- _DIRECTIONS FOR THIS TASK_: What you return should match the listing exactly, minus its images.

==== EXCERPTED RECORDS ====

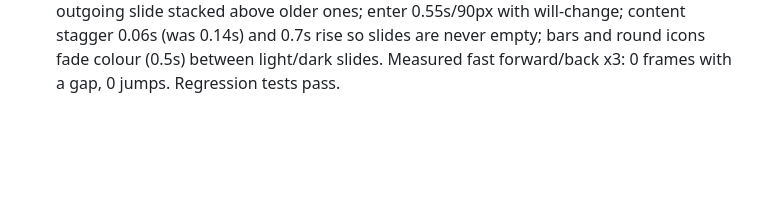
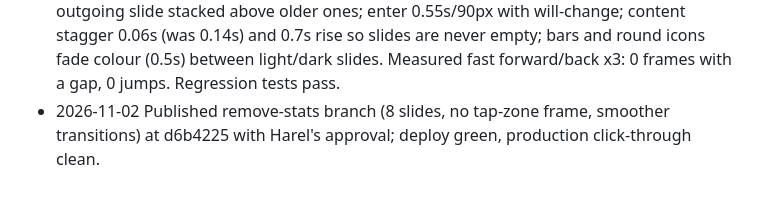
Before and after one commit to hareladiv22/harel-resume, a Markdown page: PROGRESS.md, the part around the change. Drawn GitHub-style; blank space fills up the shorter version.

Commit message:
Log: 8-slide version and smoother transitions published
Co-Authored-By: Claude Opus 5.5 <noreply@anthropic.com>

```diff
--- a/PROGRESS.md
+++ b/PROGRESS.md
@@ -138,3 +138,4 @@ Agent: tick a task when its acceptance criteria pass. Add one line under "Log" p
 - 2026-11-02 Content (Harel): deleted the 'By the numbers' stats slide (deck is now 8 slides; the 4+ years figure is no longer shown); hero sub now 'It’s my career in 8 slides: product, data and growth.' (Harel chose '8 slides'). Contact slide is now #8. Branch remove-stats.
 - 2026-11-02 Fix (Harel screenshot): a light-blue frame appeared around the right tap zone after clicking then using arrow keys (focus-visible on #next). Tap zones now tabindex=-1 and never show an outline (arrow keys + rail buttons cover keyboard use). Also removed the bottom-left decorative 'tab' shape on desktop too (all slides except hero).
 - 2026-11-02 Smoother transitions (Harel: not smooth): outgoing slide no longer drifts and keeps its own state (a half-finished entrance continues instead of snapping); outgoing slides leave on their own 700ms timer so fast taps never expose the dark page; newest outgoing slide stacked above older ones; enter 0.55s/90px with will-change; content stagger 0.06s (was 0.14s) and 0.7s rise so slides are never empty; bars and round icons fade colour (0.5s) between light/dark slides. Measured fast forward/back x3: 0 frames with a gap, 0 jumps. Regression tests pass.
+- 2026-11-02 Published remove-stats branch (8 slides, no tap-zone frame, smoother transitions) at d6b4225 with Harel's approval; deploy green, production click-through clean.
```
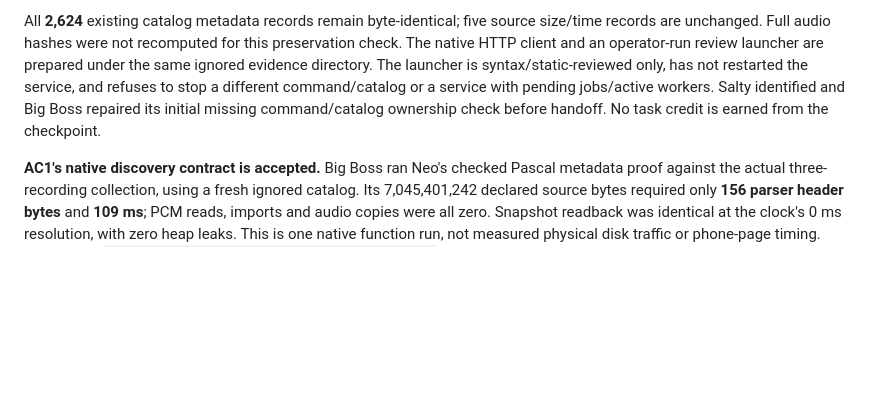
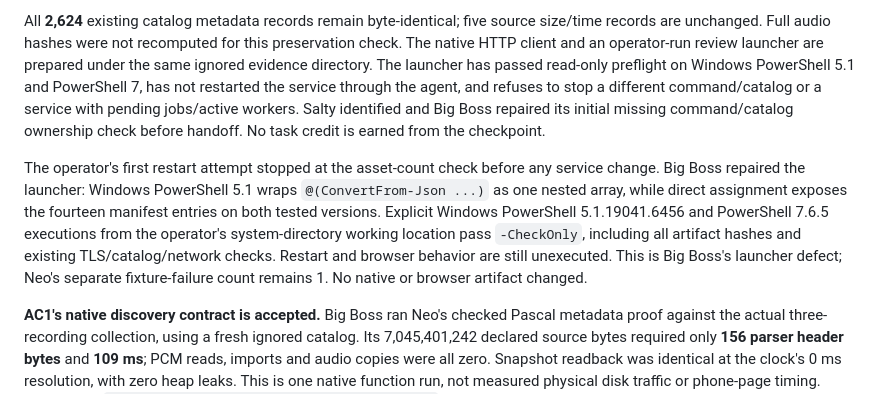
Before and after one commit to mr-highball/pythian, a Markdown page: docs/WORK.md, the part around the change. GitHub-like rendering; blank space fills up the shorter version.

```diff
--- a/docs/WORK.md
+++ b/docs/WORK.md
@@ -55,10 +55,21 @@ All **2,624** existing catalog metadata records remain byte-identical; five
 source size/time records are unchanged. Full audio hashes were not recomputed
 for this preservation check. The native HTTP client and an operator-run review
 launcher are prepared under the same ignored evidence directory. The launcher
-is syntax/static-reviewed only, has not restarted the service, and refuses to
+has passed read-only preflight on Windows PowerShell 5.1 and PowerShell 7,
+has not restarted the service through the agent, and refuses to
 stop a different command/catalog or a service with pending jobs/active workers.
 Salty identified and Big Boss repaired its initial missing command/catalog
 ownership check before handoff. No task credit is earned from the checkpoint.
+
+The operator's first restart attempt stopped at the asset-count check before
+any service change. Big Boss repaired the launcher: Windows PowerShell 5.1
+wraps `@(ConvertFrom-Json ...)` as one nested array, while direct assignment
+exposes the fourteen manifest entries on both tested versions. Explicit
+Windows PowerShell 5.1.19041.6456 and PowerShell 7.6.5 executions from the
+operator's system-directory working location pass `-CheckOnly`, including all
+artifact hashes and existing TLS/catalog/network checks. Restart and browser
+behavior are still unexecuted. This is Big Boss's launcher defect; Neo's
+separate fixture-failure count remains 1. No native or browser artifact changed.
 
 **AC1's native discovery contract is accepted.** Big Boss ran Neo's checked
 Pascal metadata proof against the actual three-recording collection, using a
```
Also changed, not shown: docs/TODO/NS-6_studio_11.md (+10 -0 lines).
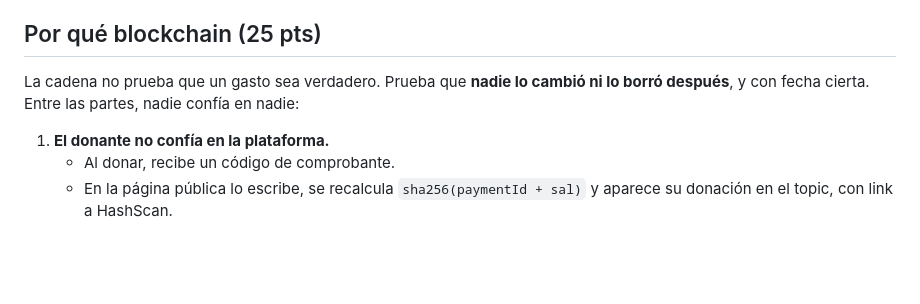
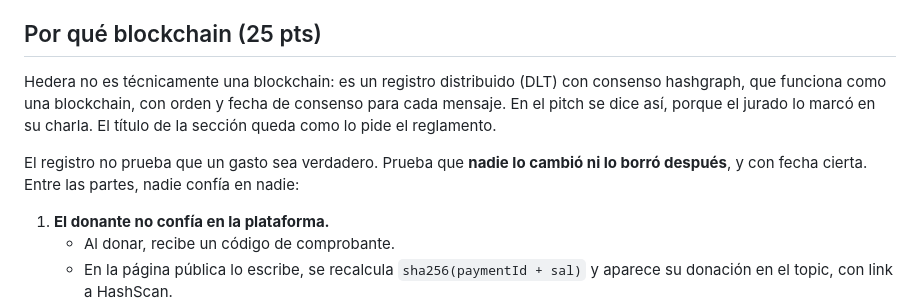
Before and after one commit to JonesMartin1/colectas-trazables, a Markdown page: docs/PLAN.md, the part around the change. Drawn GitHub-style; blank space fills up the shorter version.

Commit message:
Plan: Hedera como DLT (hashgraph), no blockchain, como lo marco el jurado
Co-Authored-By: Claude Opus 5.5 (1M context) <noreply@anthropic.com>

```diff
--- a/docs/PLAN.md
+++ b/docs/PLAN.md
@@ -8,7 +8,9 @@ En Argentina, las colectas por catástrofes juntan millones en horas, pero no ha
 
 ## Por qué blockchain (25 pts)
 
-La cadena no prueba que un gasto sea verdadero. Prueba que **nadie lo cambió ni lo borró después**, y con fecha cierta. Entre las partes, nadie confía en nadie:
+Hedera no es técnicamente una blockchain: es un registro distribuido (DLT) con consenso hashgraph, que funciona como una blockchain, con orden y fecha de consenso para cada mensaje. En el pitch se dice así, porque el jurado lo marcó en su charla. El título de la sección queda como lo pide el reglamento.
+
+El registro no prueba que un gasto sea verdadero. Prueba que **nadie lo cambió ni lo borró después**, y con fecha cierta. Entre las partes, nadie confía en nadie:
 
 1. **El donante no confía en la plataforma.**
    - Al donar, recibe un código de comprobante.
```
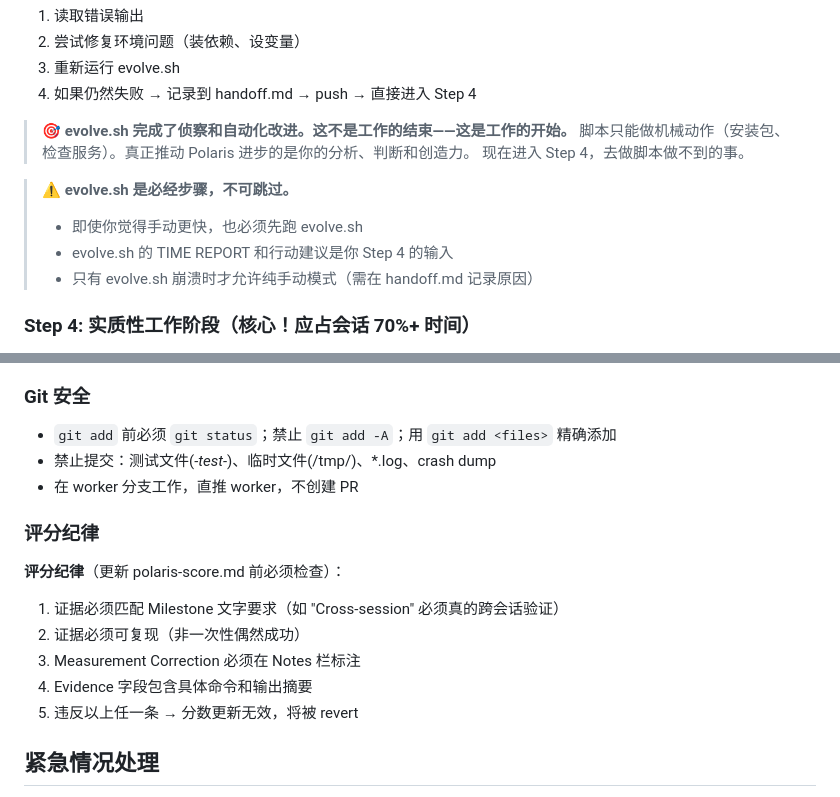
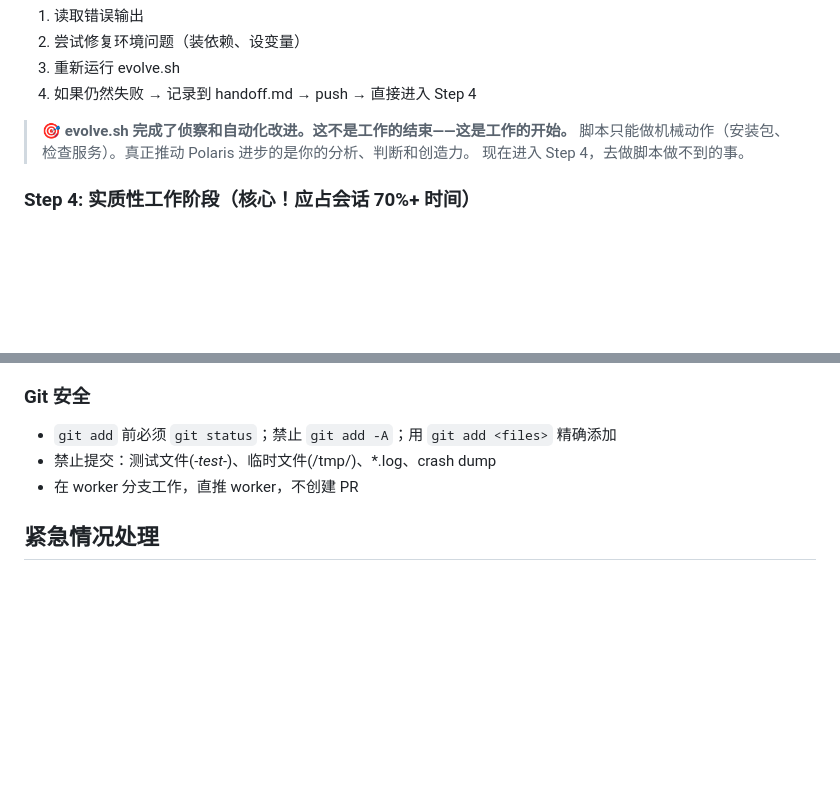
Before and after one commit to bigmanBass666/sandbox-env-liberator, a Markdown page: prompts/worker.md, 2 parts joined by grey strips. GitHub-like rendering; blank space fills up the shorter version.

```diff
--- a/prompts/worker.md
+++ b/prompts/worker.md
@@ -144,11 +144,6 @@ bash scripts/evolve.sh
 > 脚本只能做机械动作（安装包、检查服务）。真正推动 Polaris 进步的是你的分析、判断和创造力。
 > 现在进入 Step 4，去做脚本做不到的事。
 
-> ⚠️ **evolve.sh 是必经步骤，不可跳过。**
-> - 即使你觉得手动更快，也必须先跑 evolve.sh
-> - evolve.sh 的 TIME REPORT 和行动建议是你 Step 4 的输入
-> - 只有 evolve.sh 崩溃时才允许纯手动模式（需在 handoff.md 记录原因）
-
 ### Step 4: 实质性工作阶段（核心！应占会话 70%+ 时间）
 
 evolve.sh 完成了侦察和自动化改进。现在是你发挥核心价值的时刻——
@@ -270,14 +265,6 @@ bash scripts/release-lock.sh 2>/dev/null || true
 - 禁止提交：测试文件(*-test-*)、临时文件(/tmp/)、*.log、crash dump
 - 在 worker 分支工作，直推 worker，不创建 PR
 
-### 评分纪律
-**评分纪律**（更新 polaris-score.md 前必须检查）：
-1. 证据必须匹配 Milestone 文字要求（如 "Cross-session" 必须真的跨会话验证）
-2. 证据必须可复现（非一次性偶然成功）
-3. Measurement Correction 必须在 Notes 栏标注
-4. Evidence 字段包含具体命令和输出摘要
-5. 违反以上任一条 → 分数更新无效，将被 revert
-
 ## 紧急情况处理
 
 遇到以下情况 → 记录到 handoff.md 并 push：evolve.sh 超时(>30min)、环境严重损坏、连续 3 次改进失败、Polaris 分数退步。标记 Status=STALLED/INCOMPLETE，写清 What's Left Undone 和 Blockers。
```
Also changed, not shown: references/polaris-score.md (+0 -9 lines).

====

- _WRITTEN RESPONSE_:
Before and after one commit to hareladiv22/harel-resume, a Markdown page: PROGRESS.md, the part around the change. Drawn GitHub-style; blank space fills up the shorter version.

Commit message:
Log: 8-slide version and smoother transitions published
Co-Authored-By: Claude Opus 5.5 <noreply@anthropic.com>

```diff
--- a/PROGRESS.md
+++ b/PROGRESS.md
@@ -138,3 +138,4 @@ Agent: tick a task when its acceptance criteria pass. Add one line under "Log" p
 - 2026-11-02 Content (Harel): deleted the 'By the numbers' stats slide (deck is now 8 slides; the 4+ years figure is no longer shown); hero sub now 'It’s my career in 8 slides: product, data and growth.' (Harel chose '8 slides'). Contact slide is now #8. Branch remove-stats.
 - 2026-11-02 Fix (Harel screenshot): a light-blue frame appeared around the right tap zone after clicking then using arrow keys (focus-visible on #next). Tap zones now tabindex=-1 and never show an outline (arrow keys + rail buttons cover keyboard use). Also removed the bottom-left decorative 'tab' shape on desktop too (all slides except hero).
 - 2026-11-02 Smoother transitions (Harel: not smooth): outgoing slide no longer drifts and keeps its own state (a half-finished entrance continues instead of snapping); outgoing slides leave on their own 700ms timer so fast taps never expose the dark page; newest outgoing slide stacked above older ones; enter 0.55s/90px with will-change; content stagger 0.06s (was 0.14s) and 0.7s rise so slides are never empty; bars and round icons fade colour (0.5s) between light/dark slides. Measured fast forward/back x3: 0 frames with a gap, 0 jumps. Regression tests pass.
+- 2026-11-02 Published remove-stats branch (8 slides, no tap-zone frame, smoother transitions) at d6b4225 with Harel's approval; deploy green, production click-through clean.
```
Before and after one commit to mr-highball/pythian, a Markdown page: docs/WORK.md, the part around the change. GitHub-like rendering; blank space fills up the shorter version.

```diff
--- a/docs/WORK.md
+++ b/docs/WORK.md
@@ -55,10 +55,21 @@ All **2,624** existing catalog metadata records remain byte-identical; five
 source size/time records are unchanged. Full audio hashes were not recomputed
 for this preservation check. The native HTTP client and an operator-run review
 launcher are prepared under the same ignored evidence directory. The launcher
-is syntax/static-reviewed only, has not restarted the service, and refuses to
+has passed read-only preflight on Windows PowerShell 5.1 and PowerShell 7,
+has not restarted the service through the agent, and refuses to
 stop a different command/catalog or a service with pending jobs/active workers.
 Salty identified and Big Boss repaired its initial missing command/catalog
 ownership check before handoff. No task credit is earned from the checkpoint.
+
+The operator's first restart attempt stopped at the asset-count check before
+any service change. Big Boss repaired the launcher: Windows PowerShell 5.1
+wraps `@(ConvertFrom-Json ...)` as one nested array, while direct assignment
+exposes the fourteen manifest entries on both tested versions. Explicit
+Windows PowerShell 5.1.19041.6456 and PowerShell 7.6.5 executions from the
+operator's system-directory working location pass `-CheckOnly`, including all
+artifact hashes and existing TLS/catalog/network checks. Restart and browser
+behavior are still unexecuted. This is Big Boss's launcher defect; Neo's
+separate fixture-failure count remains 1. No native or browser artifact changed.
 
 **AC1's native discovery contract is accepted.** Big Boss ran Neo's checked
 Pascal metadata proof against the actual three-recording collection, using a
```
Also changed, not shown: docs/TODO/NS-6_studio_11.md (+10 -0 lines).
Before and after one commit to JonesMartin1/colectas-trazables, a Markdown page: docs/PLAN.md, the part around the change. Drawn GitHub-style; blank space fills up the shorter version.

Commit message:
Plan: Hedera como DLT (hashgraph), no blockchain, como lo marco el jurado
Co-Authored-By: Claude Opus 5.5 (1M context) <noreply@anthropic.com>

```diff
--- a/docs/PLAN.md
+++ b/docs/PLAN.md
@@ -8,7 +8,9 @@ En Argentina, las colectas por catástrofes juntan millones en horas, pero no ha
 
 ## Por qué blockchain (25 pts)
 
-La cadena no prueba que un gasto sea verdadero. Prueba que **nadie lo cambió ni lo borró después**, y con fecha cierta. Entre las partes, nadie confía en nadie:
+Hedera no es técnicamente una blockchain: es un registro distribuido (DLT) con consenso hashgraph, que funciona como una blockchain, con orden y fecha de consenso para cada mensaje. En el pitch se dice así, porque el jurado lo marcó en su charla. El título de la sección queda como lo pide el reglamento.
+
+El registro no prueba que un gasto sea verdadero. Prueba que **nadie lo cambió ni lo borró después**, y con fecha cierta. Entre las partes, nadie confía en nadie:
 
 1. **El donante no confía en la plataforma.**
    - Al donar, recibe un código de comprobante.
```
Before and after one commit to bigmanBass666/sandbox-env-liberator, a Markdown page: prompts/worker.md, 2 parts joined by grey strips. GitHub-like rendering; blank space fills up the shorter version.

```diff
--- a/prompts/worker.md
+++ b/prompts/worker.md
@@ -144,11 +144,6 @@ bash scripts/evolve.sh
 > 脚本只能做机械动作（安装包、检查服务）。真正推动 Polaris 进步的是你的分析、判断和创造力。
 > 现在进入 Step 4，去做脚本做不到的事。
 
-> ⚠️ **evolve.sh 是必经步骤，不可跳过。**
-> - 即使你觉得手动更快，也必须先跑 evolve.sh
-> - evolve.sh 的 TIME REPORT 和行动建议是你 Step 4 的输入
-> - 只有 evolve.sh 崩溃时才允许纯手动模式（需在 handoff.md 记录原因）
-
 ### Step 4: 实质性工作阶段（核心！应占会话 70%+ 时间）
 
 evolve.sh 完成了侦察和自动化改进。现在是你发挥核心价值的时刻——
@@ -270,14 +265,6 @@ bash scripts/release-lock.sh 2>/dev/null || true
 - 禁止提交：测试文件(*-test-*)、临时文件(/tmp/)、*.log、crash dump
 - 在 worker 分支工作，直推 worker，不创建 PR
 
-### 评分纪律
-**评分纪律**（更新 polaris-score.md 前必须检查）：
-1. 证据必须匹配 Milestone 文字要求（如 "Cross-session" 必须真的跨会话验证）
-2. 证据必须可复现（非一次性偶然成功）
-3. Measurement Correction 必须在 Notes 栏标注
-4. Evidence 字段包含具体命令和输出摘要
-5. 违反以上任一条 → 分数更新无效，将被 revert
-
 ## 紧急情况处理
 
 遇到以下情况 → 记录到 handoff.md 并 push：evolve.sh 超时(>30min)、环境严重损坏、连续 3 次改进失败、Polaris 分数退步。标记 Status=STALLED/INCOMPLETE，写清 What's Left Undone 和 Blockers。
```
Also changed, not shown: references/polaris-score.md (+0 -9 lines).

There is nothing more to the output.